*Exercise prompt*: Pull out each line of the data that includes the word "level".

START Record excerpts

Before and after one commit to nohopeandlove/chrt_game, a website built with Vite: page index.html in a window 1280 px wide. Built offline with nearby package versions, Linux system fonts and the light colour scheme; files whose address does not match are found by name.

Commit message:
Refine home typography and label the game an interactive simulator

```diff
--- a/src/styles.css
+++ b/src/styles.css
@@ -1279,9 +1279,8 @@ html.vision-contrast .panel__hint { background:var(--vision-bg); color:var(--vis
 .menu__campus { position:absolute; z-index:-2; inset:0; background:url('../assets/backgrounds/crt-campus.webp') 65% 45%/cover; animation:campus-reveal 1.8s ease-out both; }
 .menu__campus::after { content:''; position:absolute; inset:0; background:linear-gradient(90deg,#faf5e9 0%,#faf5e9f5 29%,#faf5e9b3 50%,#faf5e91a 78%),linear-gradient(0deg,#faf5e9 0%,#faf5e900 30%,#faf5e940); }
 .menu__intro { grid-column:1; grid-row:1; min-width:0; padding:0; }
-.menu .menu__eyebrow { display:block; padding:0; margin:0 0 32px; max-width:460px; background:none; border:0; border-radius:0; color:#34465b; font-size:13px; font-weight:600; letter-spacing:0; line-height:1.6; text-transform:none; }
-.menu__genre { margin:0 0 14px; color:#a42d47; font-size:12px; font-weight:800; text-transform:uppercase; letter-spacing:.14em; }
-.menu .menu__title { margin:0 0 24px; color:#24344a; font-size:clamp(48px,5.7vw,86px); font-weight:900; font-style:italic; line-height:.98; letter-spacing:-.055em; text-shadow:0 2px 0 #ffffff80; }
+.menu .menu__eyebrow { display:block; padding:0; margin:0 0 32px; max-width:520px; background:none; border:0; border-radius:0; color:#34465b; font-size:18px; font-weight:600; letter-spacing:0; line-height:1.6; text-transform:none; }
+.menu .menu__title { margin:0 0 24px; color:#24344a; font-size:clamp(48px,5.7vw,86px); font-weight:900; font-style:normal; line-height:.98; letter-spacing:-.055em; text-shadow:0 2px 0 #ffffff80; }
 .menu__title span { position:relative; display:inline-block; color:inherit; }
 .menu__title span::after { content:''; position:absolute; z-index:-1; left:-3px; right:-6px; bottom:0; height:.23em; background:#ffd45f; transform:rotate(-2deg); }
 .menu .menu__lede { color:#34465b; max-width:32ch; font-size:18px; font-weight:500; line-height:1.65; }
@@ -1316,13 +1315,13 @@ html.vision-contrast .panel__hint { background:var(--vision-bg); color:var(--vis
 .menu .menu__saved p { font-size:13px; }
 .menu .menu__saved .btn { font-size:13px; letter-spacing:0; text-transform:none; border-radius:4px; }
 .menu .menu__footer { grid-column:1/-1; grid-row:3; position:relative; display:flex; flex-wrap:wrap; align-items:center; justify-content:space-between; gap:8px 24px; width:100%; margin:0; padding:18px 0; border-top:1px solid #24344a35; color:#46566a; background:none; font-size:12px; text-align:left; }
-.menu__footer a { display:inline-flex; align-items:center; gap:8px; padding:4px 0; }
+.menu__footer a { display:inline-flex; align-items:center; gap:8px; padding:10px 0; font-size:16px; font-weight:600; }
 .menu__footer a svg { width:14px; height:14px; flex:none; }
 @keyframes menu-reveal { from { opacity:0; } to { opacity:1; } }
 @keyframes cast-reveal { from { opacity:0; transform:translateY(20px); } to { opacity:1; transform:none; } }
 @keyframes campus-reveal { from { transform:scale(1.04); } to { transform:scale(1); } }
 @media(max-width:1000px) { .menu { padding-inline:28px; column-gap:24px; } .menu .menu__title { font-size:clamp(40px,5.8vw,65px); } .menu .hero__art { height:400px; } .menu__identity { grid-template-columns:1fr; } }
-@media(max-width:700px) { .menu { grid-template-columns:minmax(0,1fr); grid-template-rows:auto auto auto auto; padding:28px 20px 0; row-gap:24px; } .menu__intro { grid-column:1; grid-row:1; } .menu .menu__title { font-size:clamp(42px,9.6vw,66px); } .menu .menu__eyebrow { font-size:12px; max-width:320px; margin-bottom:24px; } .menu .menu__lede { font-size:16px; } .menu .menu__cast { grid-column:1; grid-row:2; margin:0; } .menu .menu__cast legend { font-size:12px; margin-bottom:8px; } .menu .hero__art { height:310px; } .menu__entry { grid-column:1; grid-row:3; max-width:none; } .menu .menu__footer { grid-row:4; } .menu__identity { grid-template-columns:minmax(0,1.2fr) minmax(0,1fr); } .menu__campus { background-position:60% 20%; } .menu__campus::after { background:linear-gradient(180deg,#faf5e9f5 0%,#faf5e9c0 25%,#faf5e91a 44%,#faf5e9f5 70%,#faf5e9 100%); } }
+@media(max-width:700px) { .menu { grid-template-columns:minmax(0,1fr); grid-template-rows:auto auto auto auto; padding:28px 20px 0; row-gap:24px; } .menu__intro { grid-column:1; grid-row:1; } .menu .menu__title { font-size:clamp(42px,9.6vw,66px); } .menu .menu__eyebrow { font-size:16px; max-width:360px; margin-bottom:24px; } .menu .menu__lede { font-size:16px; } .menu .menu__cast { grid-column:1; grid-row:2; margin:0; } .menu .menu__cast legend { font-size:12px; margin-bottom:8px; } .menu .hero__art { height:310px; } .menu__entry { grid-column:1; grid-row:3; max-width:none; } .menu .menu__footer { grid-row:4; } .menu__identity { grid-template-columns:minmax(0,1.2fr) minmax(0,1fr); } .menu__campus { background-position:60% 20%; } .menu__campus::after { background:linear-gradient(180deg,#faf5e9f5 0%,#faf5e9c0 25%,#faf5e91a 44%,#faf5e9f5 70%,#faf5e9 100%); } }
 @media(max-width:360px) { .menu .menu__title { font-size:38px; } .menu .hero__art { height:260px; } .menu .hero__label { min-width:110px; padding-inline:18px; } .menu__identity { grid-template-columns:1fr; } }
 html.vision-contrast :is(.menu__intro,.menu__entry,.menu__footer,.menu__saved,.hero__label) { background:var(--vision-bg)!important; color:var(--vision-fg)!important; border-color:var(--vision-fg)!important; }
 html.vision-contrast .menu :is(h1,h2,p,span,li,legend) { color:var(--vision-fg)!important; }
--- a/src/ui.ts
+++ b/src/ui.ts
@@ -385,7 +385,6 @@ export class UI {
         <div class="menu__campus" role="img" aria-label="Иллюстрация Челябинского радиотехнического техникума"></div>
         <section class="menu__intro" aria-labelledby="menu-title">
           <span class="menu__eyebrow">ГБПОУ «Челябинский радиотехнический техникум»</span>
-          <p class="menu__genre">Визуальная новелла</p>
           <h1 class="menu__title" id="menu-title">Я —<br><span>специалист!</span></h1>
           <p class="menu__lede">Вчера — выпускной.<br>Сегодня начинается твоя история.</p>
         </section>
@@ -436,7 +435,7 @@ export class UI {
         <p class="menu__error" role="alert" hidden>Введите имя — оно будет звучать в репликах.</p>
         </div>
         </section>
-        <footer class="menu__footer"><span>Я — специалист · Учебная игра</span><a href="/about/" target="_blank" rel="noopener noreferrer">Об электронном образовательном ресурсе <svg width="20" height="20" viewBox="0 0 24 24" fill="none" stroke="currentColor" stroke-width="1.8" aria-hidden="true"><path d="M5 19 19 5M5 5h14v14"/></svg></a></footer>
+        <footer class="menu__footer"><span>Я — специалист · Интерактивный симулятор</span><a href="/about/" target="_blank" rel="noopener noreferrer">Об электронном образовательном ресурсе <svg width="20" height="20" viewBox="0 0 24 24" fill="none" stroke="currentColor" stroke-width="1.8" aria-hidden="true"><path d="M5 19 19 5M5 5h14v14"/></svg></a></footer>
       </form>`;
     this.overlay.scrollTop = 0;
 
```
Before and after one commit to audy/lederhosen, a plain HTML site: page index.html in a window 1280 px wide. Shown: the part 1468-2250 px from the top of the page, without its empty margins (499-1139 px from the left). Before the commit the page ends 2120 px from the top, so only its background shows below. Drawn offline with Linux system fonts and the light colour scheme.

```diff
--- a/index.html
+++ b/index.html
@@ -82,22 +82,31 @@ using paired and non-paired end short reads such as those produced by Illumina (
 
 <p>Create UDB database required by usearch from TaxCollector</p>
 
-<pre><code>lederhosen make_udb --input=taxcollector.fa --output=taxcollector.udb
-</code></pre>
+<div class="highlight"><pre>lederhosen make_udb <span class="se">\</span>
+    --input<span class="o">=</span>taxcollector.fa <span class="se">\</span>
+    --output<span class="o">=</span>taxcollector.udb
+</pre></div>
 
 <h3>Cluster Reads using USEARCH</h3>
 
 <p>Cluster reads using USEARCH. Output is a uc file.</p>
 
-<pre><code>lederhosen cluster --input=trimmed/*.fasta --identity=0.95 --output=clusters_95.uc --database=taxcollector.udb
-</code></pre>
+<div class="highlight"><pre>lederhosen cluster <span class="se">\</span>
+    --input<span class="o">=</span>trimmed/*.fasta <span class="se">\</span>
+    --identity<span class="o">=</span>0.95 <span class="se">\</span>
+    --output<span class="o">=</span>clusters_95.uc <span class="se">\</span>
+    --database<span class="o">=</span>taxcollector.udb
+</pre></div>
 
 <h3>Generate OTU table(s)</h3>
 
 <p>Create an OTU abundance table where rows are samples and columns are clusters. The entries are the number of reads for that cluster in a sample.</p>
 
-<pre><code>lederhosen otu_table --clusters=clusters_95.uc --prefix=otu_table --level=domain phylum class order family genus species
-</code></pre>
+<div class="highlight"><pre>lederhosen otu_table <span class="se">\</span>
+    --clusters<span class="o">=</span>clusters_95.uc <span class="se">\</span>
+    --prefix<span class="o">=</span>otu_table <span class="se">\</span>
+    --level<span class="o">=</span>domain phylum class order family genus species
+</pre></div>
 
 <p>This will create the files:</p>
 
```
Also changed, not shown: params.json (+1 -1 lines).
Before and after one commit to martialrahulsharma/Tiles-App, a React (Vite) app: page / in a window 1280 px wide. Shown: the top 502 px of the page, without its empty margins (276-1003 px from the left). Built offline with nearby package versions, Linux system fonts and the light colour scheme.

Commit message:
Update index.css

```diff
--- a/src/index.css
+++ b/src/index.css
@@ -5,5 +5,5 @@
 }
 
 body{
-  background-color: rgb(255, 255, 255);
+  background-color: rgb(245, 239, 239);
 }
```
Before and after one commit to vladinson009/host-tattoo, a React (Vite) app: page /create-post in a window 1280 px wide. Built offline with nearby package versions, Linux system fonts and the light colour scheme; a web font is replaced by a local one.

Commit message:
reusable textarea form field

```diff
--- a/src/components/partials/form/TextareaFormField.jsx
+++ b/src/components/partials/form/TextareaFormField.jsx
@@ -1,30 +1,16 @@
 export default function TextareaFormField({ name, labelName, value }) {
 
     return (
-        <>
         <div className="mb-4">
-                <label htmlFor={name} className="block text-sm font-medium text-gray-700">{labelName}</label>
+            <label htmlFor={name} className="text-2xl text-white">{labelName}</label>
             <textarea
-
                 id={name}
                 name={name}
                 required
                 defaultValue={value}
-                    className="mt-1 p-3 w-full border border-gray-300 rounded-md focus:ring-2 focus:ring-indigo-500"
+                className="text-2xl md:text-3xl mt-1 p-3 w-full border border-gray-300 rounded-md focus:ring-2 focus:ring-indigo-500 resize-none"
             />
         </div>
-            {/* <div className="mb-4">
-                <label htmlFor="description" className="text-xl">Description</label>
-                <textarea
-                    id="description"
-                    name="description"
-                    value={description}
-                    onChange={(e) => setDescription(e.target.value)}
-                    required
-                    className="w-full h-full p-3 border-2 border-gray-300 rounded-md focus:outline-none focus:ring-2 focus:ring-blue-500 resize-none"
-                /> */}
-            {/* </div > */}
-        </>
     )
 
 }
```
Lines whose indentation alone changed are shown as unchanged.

END Record excerpts

*Output below*:
-<pre><code>lederhosen otu_table --clusters=clusters_95.uc --prefix=otu_table --level=domain phylum class order family genus species
+    --level<span class="o">=</span>domain phylum class order family genus species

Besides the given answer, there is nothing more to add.